Ashes to Ashes, Dust to Dust

Ashes to Ashes, Dust to Dust February 9, 2016

This guest post is by Jill Crainshaw.

Photo by Jill Crainshaw.
I scatter them. They slip away from cold-numbed fingers.
It is winter. Nothing grows in winter—
does it?

Ashes to ashes. Dust to dust.

But a dancing fire warms my hands
and its ashes cultivate growth.

We are ashes;
our lives slip through our fingers
sometimes. Or so it seems.

We are also formed from the earth.
We are dust.
Scattered in God’s garden
“to till it and to keep it.”

Ashes to ashes. Dust to dust.

The seasons of Lent and Easter in Christian traditions call us to reflect on rhythms of feasting and fasting and feasting in our world, our churches, and our spiritual lives. But the traditional Lenten fast is complicated this year because fasting in our world today is a complicated concept. Too many people’s bodies and souls ache because of fasts imposed on them by unjust life realities. Too many people’s tables are too empty because they lack adequate access to food.

So we wonder. To what fasts can we commit ourselves during this season that will teach us how to fashion redemptive and life-giving relationships with each other and this earth that is our home? What can we plant in the ashes and dust of Lent’s great fast that will bring forth a resurrecting great feast for our world’s hurting people?
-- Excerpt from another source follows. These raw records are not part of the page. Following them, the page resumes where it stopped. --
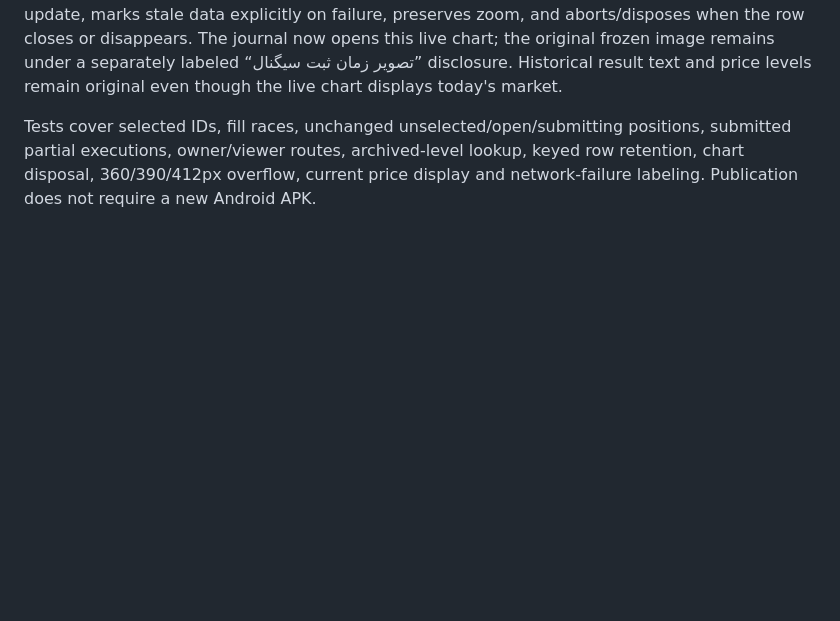
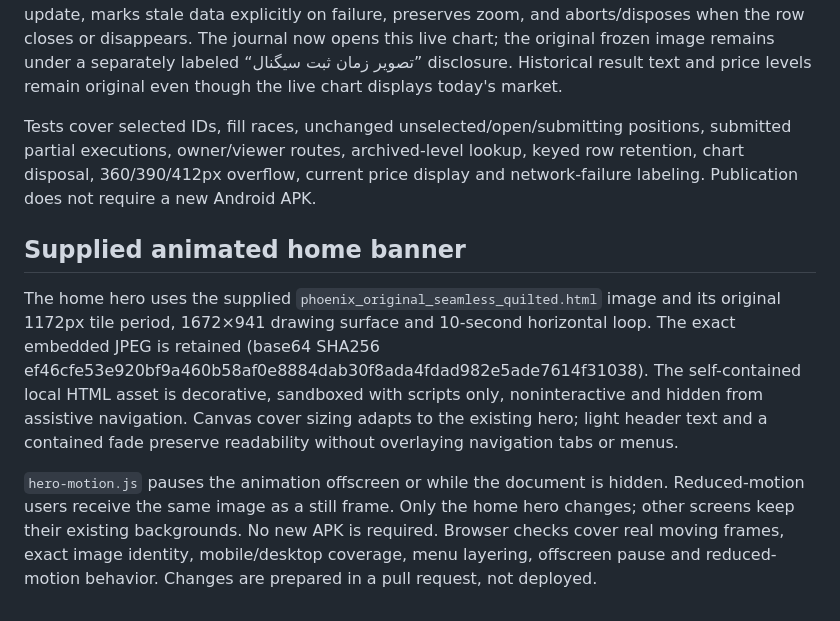
Before and after one commit to rezazarqami/Phoenix, a Markdown page: docs/in-app-review-and-alerts.md, the part around the change. Rendered like a GitHub page; blank space fills up the shorter version.

```diff
--- a/docs/in-app-review-and-alerts.md
+++ b/docs/in-app-review-and-alerts.md
@@ -60,3 +60,10 @@ The old direction-based bulk panel has been removed from Active Signals. The exi
 Authenticated GET `/api/signals/{id}/live-chart` finds the current or archived original signal and returns 150 current Bybit candles, a current ticker, the saved timeframe, and unchanged saved ceiling/floor/entry/TP/SL/protection levels. There is no reanalysis. The shared local Lightweight Charts widget refreshes every five seconds only for visible open charts, labels the last successful update, marks stale data explicitly on failure, preserves zoom, and aborts/disposes when the row closes or disappears. The journal now opens this live chart; the original frozen image remains under a separately labeled “تصویر زمان ثبت سیگنال” disclosure. Historical result text and price levels remain original even though the live chart displays today's market.
 
 Tests cover selected IDs, fill races, unchanged unselected/open/submitting positions, submitted partial executions, owner/viewer routes, archived-level lookup, keyed row retention, chart disposal, 360/390/412px overflow, current price display and network-failure labeling. Publication does not require a new Android APK.
+
+
+## Supplied animated home banner
+
+The home hero uses the supplied `phoenix_original_seamless_quilted.html` image and its original 1172px tile period, 1672×941 drawing surface and 10-second horizontal loop. The exact embedded JPEG is retained (base64 SHA256 ef46cfe53e920bf9a460b58af0e8884dab30f8ada4fdad982e5ade7614f31038). The self-contained local HTML asset is decorative, sandboxed with scripts only, noninteractive and hidden from assistive navigation. Canvas cover sizing adapts to the existing hero; light header text and a contained fade preserve readability without overlaying navigation tabs or menus.
+
+`hero-motion.js` pauses the animation offscreen or while the document is hidden. Reduced-motion users receive the same image as a still frame. Only the home hero changes; other screens keep their existing backgrounds. No new APK is required. Browser checks cover real moving frames, exact image identity, mobile/desktop coverage, menu layering, offscreen pause and reduced-motion behavior. Changes are prepared in a pull request, not deployed.
```
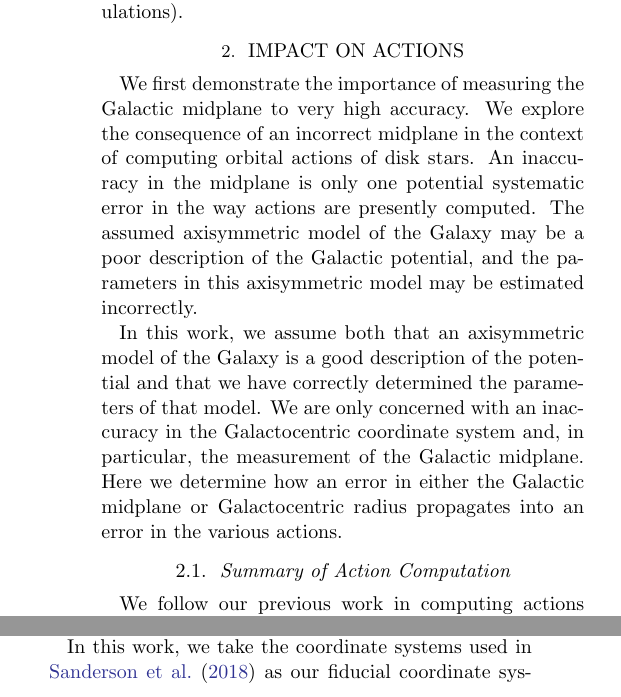
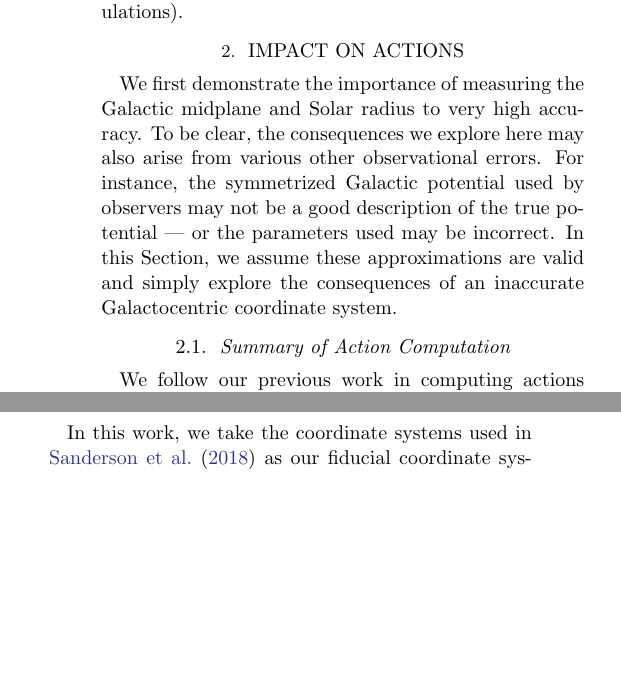
Before and after one commit to gusbeane/actions_systematic, a LaTeX paper (paper/ms.tex): two parts of the columns of pages 2 and 4 of 9 before the commit and two parts of the columns of pages 2 and 5 of 9 after it, joined at a grey line, cut so that both start at the same text, the shorter picture padded with empty space. Compiled offline with pdfLaTeX.

Commit message:
Rewrite section 2 intro

```diff
--- a/paper/ms.tex
+++ b/paper/ms.tex
@@ -149,21 +149,13 @@ collaboration\footnote{\url{https://fire.northwestern.edu}} (the Latte suite
 of simulations).
 
 \section{Impact on Actions} \label{sec:ref_frame}
-We first demonstrate the importance of measuring the Galactic midplane to very
-high accuracy. We explore the consequence of an incorrect midplane in the
-context of computing orbital actions of disk stars. An inaccuracy in the
-midplane is only one potential systematic error in the way actions are
-presently computed. The assumed axisymmetric model of the Galaxy may be a poor
-description of the Galactic potential, and the parameters in this axisymmetric
-model may be estimated incorrectly.
-
-In this work, we assume both that an axisymmetric model of the Galaxy is a
-good description of the potential and that we have correctly determined the
-parameters of that model. We are only concerned with an inaccuracy in the
-Galactocentric coordinate system and, in particular, the measurement of the
-Galactic midplane. Here we determine how an error in either the Galactic
-midplane or Galactocentric radius propagates into an error in the various
-actions.
+We first demonstrate the importance of measuring the Galactic midplane and
+Solar radius to very high accuracy. To be clear, the consequences we explore
+here may also arise from various other observational errors. For instance, the
+symmetrized Galactic potential used by observers may not be a good description
+of the true potential --- or the parameters used may be incorrect. In this
+Section, we assume these approximations are valid and simply explore the
+consequences of an inaccurate Galactocentric coordinate system.
 
 \subsection{Summary of Action Computation} \label{ssec:action_comp}
 We follow our previous work in computing actions \citep{2018ApJ...867...31B}.
```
Lent begins with Ash Wednesday. On Ash Wednesday, our foreheads smudged with charcoaled Palm branches from last year’s now-cold feast, we are reminded:

By the sweat of your face you shall eat bread
Until you return to the ground,
For out of it you were taken;
You are dust, and to dust you shall return.
–Genesis 3:19

Life is fleeting and fragile. And because life is fleeting and fragile, Lent calls us to work–by the sweat of our brows–to embody the Gospel’s Easter promises of abundant feasts for all people. Lent calls us to give up apathetic notions that we are powerless to do anything about injustice and instead to believe with our hearts and bodies—with fierce and fearless everyday actions—that God’s promises of good things for all people can become realities.

This is perhaps the most palpable outcome of a holy Lent: people of faith considering what it means to live lives of meaningful sacrifice and redemptive service in the name of Jesus and then taking steps to do just that.


Jill CrainshawAbout Jill Crainshaw
Jill Crainshaw is a PCUSA minister and Blackburn Professor of Worship and Liturgical Theology at Wake Forest University School of Divinity. She is the author of several books on worship and ministry.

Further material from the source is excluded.